“George Walter Dawson to Amy & Thornton Oakley,” reads the inscription across the top of Dawson’s 1912 watercolor, White Water Lily. At first glance the inscription is a fairly innocuous textual anomaly: an addition made by the artist on the occasion of the painting’s transfer to his friends, the Oakleys. Yet, when one pauses to consider the sentiment behind this exchange—that White Water Lily had been a gift from Dawson to his friends—the painting takes on new meaning. Thornton and Amy Oakley were artists and book illustrators who most likely met George Walter Dawson through the Philadelphia Water Color Club. As they shared social circles, artistic inclinations, and mutual affinity for such a nuanced medium, the Oakleys no doubt saw the gesture implicit in Dawson’s meaningful gift. Beyond the painted surface of White Water Lily lies a heartfelt indication of friendship, endowing the work with a symbolic significance beyond its intrinsic value.
Dawson was not the only nineteenth century artist to gift his paintings to friends, nor was he the only one to inscribe them so. Many nineteenth century American artists engaged in this artistic exchange with friends and family on notable occasions—such as marriages, births—or, sometimes (and perhaps most sweetly) for no particular reason at all. Hudson River School artists, in particular, exercised an artistic practice so detailed, nuanced and full of grace that their gifted paintings carry not only the sentiment with which they were given, but also the weight of their ultimate devotion to the craft. Wrought as they are with sentimental meaning, these gifted paintings are often passed down through the generations to become family heirlooms: truly, a joy forever.
Hawthorne Fine Art has brought together some of the finest works in its collection for an exhibition that celebrates the painting as gift. Whether it is with exaltation of America’s sublime beauty—as in Charles H. Chapin’s Waterfall in the Adirondacks, or Paul Weber’s Cattle Watering; in an homage to travel, such as John Williamson’s Venetian Sunset; or in the winter scenes by Douglas Arthur Teed and Frank S. Herrmann that capture the true spirit of the season, A Joy Forever highlights works especially fit for giving, as we invite you share a timeless painting with a loved one.
To view the exhibition, click here.
Over 40 works priced at or under $7,500. Priced as marked.

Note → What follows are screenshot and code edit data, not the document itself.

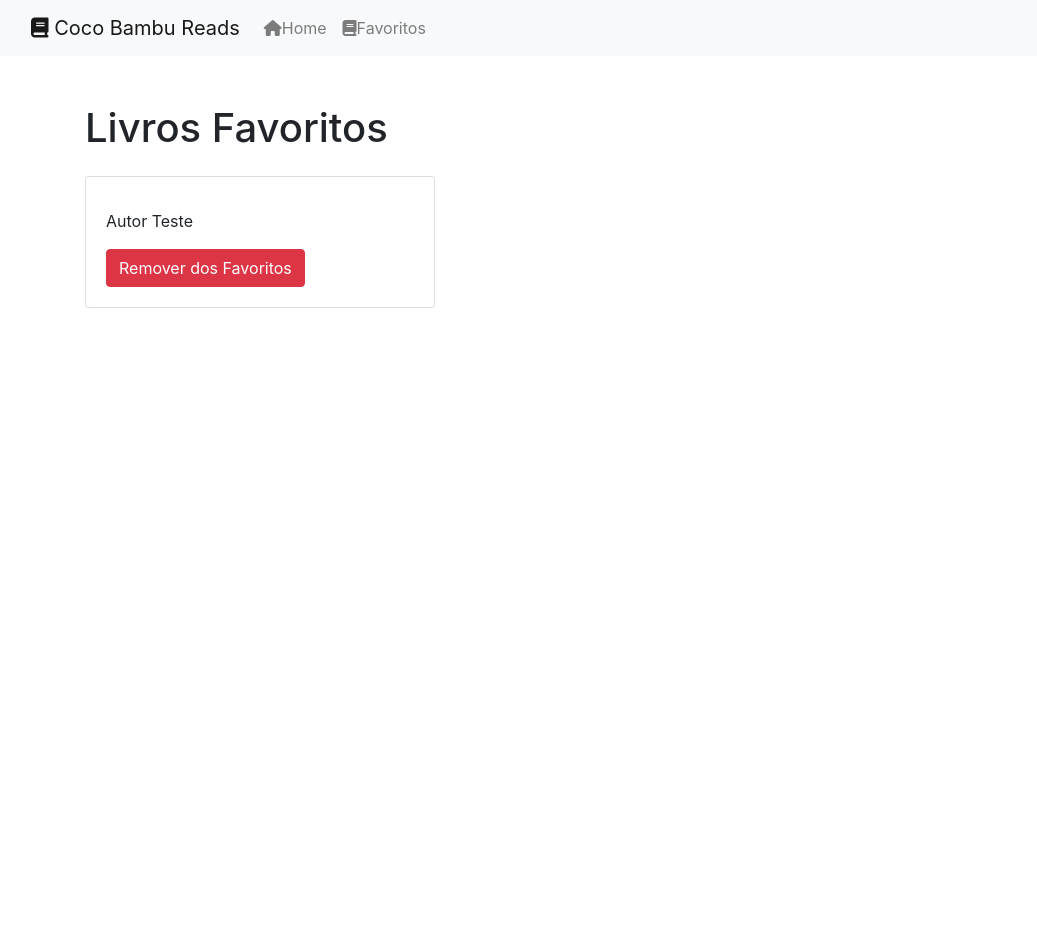
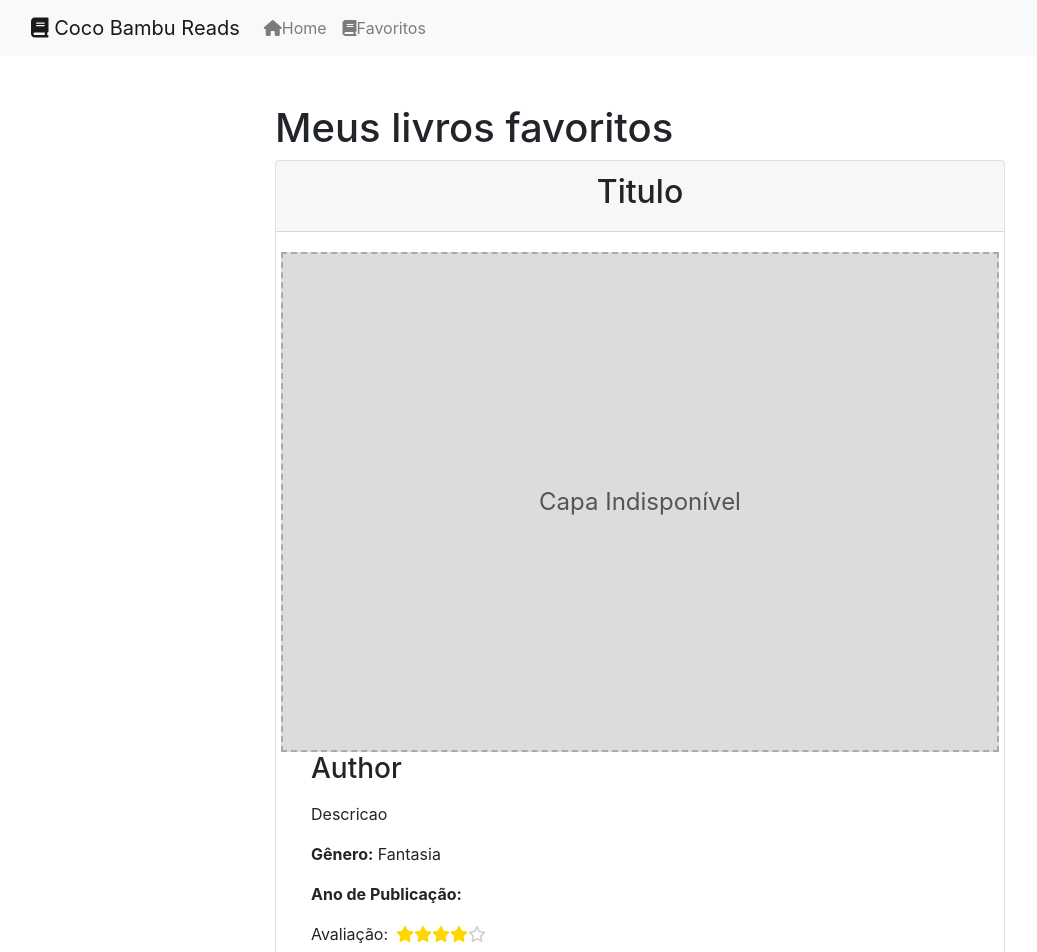
Before and after one commit to xrrac42/CocoBambuReads, an Angular app: page /favorites in a window 1280 px wide. Shown: the top 952 px of the page, without its empty margins (0-1037 px from the left). Before the commit the page ends 800 px from the top, so only its background shows below. Built offline with nearby package versions, Linux system fonts and the light colour scheme.

Commit message:
Criacao de tela BookDetail e tela de favoritos

```diff
--- a/src/app/services/book.service.ts
+++ b/src/app/services/book.service.ts
@@ -1,6 +1,7 @@
 import { Injectable } from '@angular/core';
 import { HttpClient } from '@angular/common/http';
 import { Observable } from 'rxjs';
+import { Book } from '../../core/models/book.model';
 import { BooksApiResponse } from '../../core/models/book.model';
 
 @Injectable({
@@ -16,4 +17,8 @@ export class BookService {
     const url = `${this.apiUrl}?q=${query}`;
     return this.http.get<BooksApiResponse>(url);
   }
+  getBookById(id: string): Observable<Book> {
+    const url = `${this.apiUrl}/${id}`;
+    return this.http.get<Book>(url);
+  }
 }
--- a/src/core/models/book.model.ts
+++ b/src/core/models/book.model.ts
@@ -5,6 +5,9 @@ export interface VolumeInfo {
     imageLinks?: {
       thumbnail: string;
     };
+    categories?: string[];
+    publishedDate?: string;
+    image?: string;
   }
 
   export interface Book {
--- a/src/features/book-detail/book-detail.component.ts
+++ b/src/features/book-detail/book-detail.component.ts
@@ -1,12 +1,15 @@
-import { Component } from '@angular/core';
+import { Component, OnInit } from '@angular/core';
+import { CommonModule } from '@angular/common';
+import { ContentComponent } from './content/content.component';
+import { HeaderComponent } from '../../core/header/header.component';
 
 @Component({
   selector: 'app-book-detail',
   standalone: true,
-  imports: [],
+  imports: [CommonModule, HeaderComponent, ContentComponent],
   templateUrl: './book-detail.component.html',
   styleUrl: './book-detail.component.css'
 })
-export class BookDetailComponent {
-  bookId: string | null = null;
+export class BookDetailComponent  {
+
 }
--- /dev/null
+++ b/src/features/book-detail/content/content.component.html
@@ -0,0 +1,55 @@
+<style>
+    .book-cover-true {
+      width: 100%;
+      height: 500px;
+      display: flex;
+      align-items: center;
+      justify-content: center;
+
+    }
+    .book-cover-false {
+      width: 100%;
+      height: 500px;
+      background-color: #dcdcdc;
+      display: flex;
+      align-items: center;
+      justify-content: center;
+      font-size: 24px;
+      color: #555;
+      border: 2px dashed #aaa;
+    }
+  </style>
+
+<div class="container mt-5">
+  <div class="row justify-content-center">
+    <div class="col-md-8">
+      <div class="card">
+        <div class="card-header text-center">
+          <h2>{{ book?.volumeInfo?.title }}</h2>
+        </div>
+        <div class="card-body">
+          <div class="row">
+            <div class="col-md-6">
+              <div *ngIf="book?.volumeInfo?.imageLinks"  class="book-cover-true">
+                <img *ngIf="book?.volumeInfo?.imageLinks" [src]="book?.volumeInfo?.imageLinks?.thumbnail" class="img-fluid me-3" alt="Book Cover" style="height: 500px; width: auto;">
+                </div>
+                 <div *ngIf="!book?.volumeInfo?.imageLinks"  class="book-cover-false">
+                    Capa Indisponível
+                 </div>
+                </div>
+            <div class="col-md-6">
+              <h3>{{ book?.volumeInfo?.authors?.join(', ') }}</h3>
+              <p class="mt-3">{{ book?.volumeInfo?.description }}</p>
+              <p class="mt-3"><strong>Gênero:</strong> {{book?.volumeInfo?.categories }}</p>
+              <p class="mt-3"><strong>Ano de Publicação:</strong> {{book?.volumeInfo?.publishedDate}}</p>
+            </div>
+            <div class="mt-2">
+            <button class="btn btn-outline-secondary">
+              <i class="fas fa-star"></i> Adicionar aos Favoritos
+            </button>
+          </div>
+        </div>
+      </div>
+    </div>
+  </div>
+</div>
--- /dev/null
+++ b/src/features/book-detail/content/content.component.ts
@@ -0,0 +1,28 @@
+import { Component, OnInit } from '@angular/core';
+import { BookService } from '../../../app/services/book.service';
+import { Book } from '../../../core/models/book.model';
+import { ActivatedRoute } from '@angular/router';
+import { CommonModule } from '@angular/common';
+
+@Component({
+  selector: 'app-content',
+  standalone: true,
+  imports: [CommonModule],
+  templateUrl: './content.component.html',
+  styleUrl: './content.component.css'
+})
+export class ContentComponent implements OnInit {
+  book: Book | undefined;
+  bookId: string | null = null;
+  constructor(private bookService: BookService, private route: ActivatedRoute) { }
+  ngOnInit(): void {
+    const bookId = this.route.snapshot.paramMap.get('id');
+    if (bookId) {
+      this.bookService.getBookById(bookId).subscribe(book => {
+        this.book = book;
+        // console.log(book);
+      });
+    }
+  }
+
+}
--- a/src/features/favorites/favorites.component.html
+++ b/src/features/favorites/favorites.component.html
@@ -1,15 +1,74 @@
 <app-header></app-header>
+  <style>
+    .book-cover-true {
+      width: 100%;
+      height: 500px;
+      display: flex;
+      align-items: center;
+      justify-content: center;
+    }
+    .book-cover-false {
+      width: 100%;
+      height: 500px;
+      background-color: #dcdcdc;
+      display: flex;
+      align-items: center;
+      justify-content: center;
+      font-size: 24px;
+      color: #555;
+      border: 2px dashed #aaa;
+    }
+    .rating i {
+      color: gold;
+    }
+    .rating i:not(.fas) {
+      color: #ccc;
+    }
+  </style>
+
 <div class="container mt-5">
-    <h1 class="mb-4">Livros Favoritos</h1>
-    <div class="row">
 
-      <div class="col-md-4">
-        <div class="card mb-4">
-            <!-- <img src="{{ book.cover }}" class="card-img-top" alt="{{ book.title }}"> -->
-            <div class="card-body">
-            <h5 class="card-title"></h5>
-            <p class="card-text">Autor Teste</p>
-            <a href="#" class="btn btn-danger">Remover dos Favoritos</a>
+  <div class="row justify-content-center">
+
+    <div class="col-md-8">
+      <h1>Meus livros favoritos </h1>
+      <div class="card">
+        <div class="card-header text-center">
+          <h2>Titulo</h2>
+        </div>
+        <div class="card-body">
+          <div class="row">
+            <div class="col-md-6">
+              <!-- <div *ngIf="book?.volumeInfo?.imageLinks" class="book-cover-true">
+                <img *ngIf="book?.volumeInfo?.imageLinks" [src]="book?.volumeInfo?.imageLinks?.thumbnail" class="img-fluid me-3" alt="Book Cover" style="height: 500px; width: auto;"> -->
+              </div>
+              <div class="book-cover-false">
+                Capa Indisponível
+              </div>
+            </div>
+            <div class="col-md-6">
+              <h3>Author</h3>
+              <p class="mt-3">Descricao</p>
+              <p class="mt-3"><strong>Gênero:</strong> Fantasia</p>
+              <p class="mt-3"><strong>Ano de Publicação:</strong> </p>
+              <div class="rating mt-3">
+                <span class="mr-2">Avaliação:</span>
+                <i class="fas fa-star"></i>
+                <i class="fas fa-star"></i>
+                <i class="fas fa-star"></i>
+                <i class="fas fa-star"></i>
+                <i class="far fa-star"></i>
+              </div>
+              <div class="form-group mt-3">
+                <label for="notes">Anotações:</label>
+                <textarea id="notes" class="form-control" rows="3"></textarea>
+              </div>
+            </div>
+          </div>
+          <div class="mt-2 text-center">
+            <button class="btn btn-outline-danger">
+              <i class="fas fa-far"></i> Remover dos Favoritos
+            </button>
           </div>
         </div>
       </div>
--- a/src/features/home/content/content.component.html
+++ b/src/features/home/content/content.component.html
@@ -23,7 +23,7 @@
             <small>{{ book.volumeInfo.authors?.join(', ') }}</small>
             <p class="mb-1">{{ book.volumeInfo.description }}</p>
             <div class="mt-2">
-              <button class="btn btn-outline-primary me-4">
+                <button [routerLink]="['/book', book.id] "class="btn btn-outline-primary me-4">
                 <i class="fas fa-book-open"></i> Preview
               </button>
               <button class="btn btn-outline-secondary">
--- a/src/features/home/content/content.component.ts
+++ b/src/features/home/content/content.component.ts
@@ -1,19 +1,28 @@
-import { Component } from '@angular/core';
+import { Component, OnInit, Inject } from '@angular/core';
 import { BookService } from '../../../app/services/book.service';
 import { Book } from '../../../core/models/book.model';
 import { FormsModule } from '@angular/forms';
 import { CommonModule } from '@angular/common';
 import { finalize } from 'rxjs/operators';
+import { RouterModule, ActivatedRoute } from '@angular/router';
+
 
 @Component({
   selector: 'app-content',
   standalone: true,
-  imports: [FormsModule, CommonModule],
+  imports: [FormsModule, CommonModule, RouterModule],
   templateUrl: './content.component.html',
   styleUrl: './content.component.css'
 })
-export class ContentComponent {
-  constructor(private bookService: BookService) { }
+export class ContentComponent implements OnInit {
+  constructor(private bookService: BookService, @Inject(ActivatedRoute) private route: ActivatedRoute ) {
+    this.route.paramMap.subscribe((params:any)=> {
+      this.id = params.get('id');});
+   }
+
+   ngOnInit(): void {
+  }
+  id: string | null = '';
   books: Book[] = [];
   query: string = '';
 
--- a/src/main.ts
+++ b/src/main.ts
@@ -5,13 +5,12 @@ import { Routes, provideRouter } from '@angular/router';
 import { FavoritesComponent } from './features/favorites/favorites.component';
 import { HomeComponent } from './features/home/home.component';
 import { provideHttpClient, withInterceptorsFromDi } from '@angular/common/http';
-
-// import { BookDetailComponent } from './features/book-detail/book-detail.component';
+import { BookDetailComponent } from './features/book-detail/book-detail.component';
 
 const routes: Routes = [
   {path: '', component: HomeComponent},
   {path: 'favorites', component: FavoritesComponent},
-  // { path: 'book/:id', component: BookDetailComponent },
+  { path: 'book/:id', component: BookDetailComponent },
   { path: '**', redirectTo: '/home' }
 
 ];
```
Also changed, not shown: src/features/book-detail/book-detail.component.html (+2 -54 lines), src/features/book-detail/content/content.component.css (added), 1 other file (tests, documents, lock files or other folders).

All works subject to prior sale.
Hawthorne Fine Art is open by appointment and is located at 12 East 86th Street between Fifth and Madison Avenues. We welcome your visit and wish you joy this holiday season!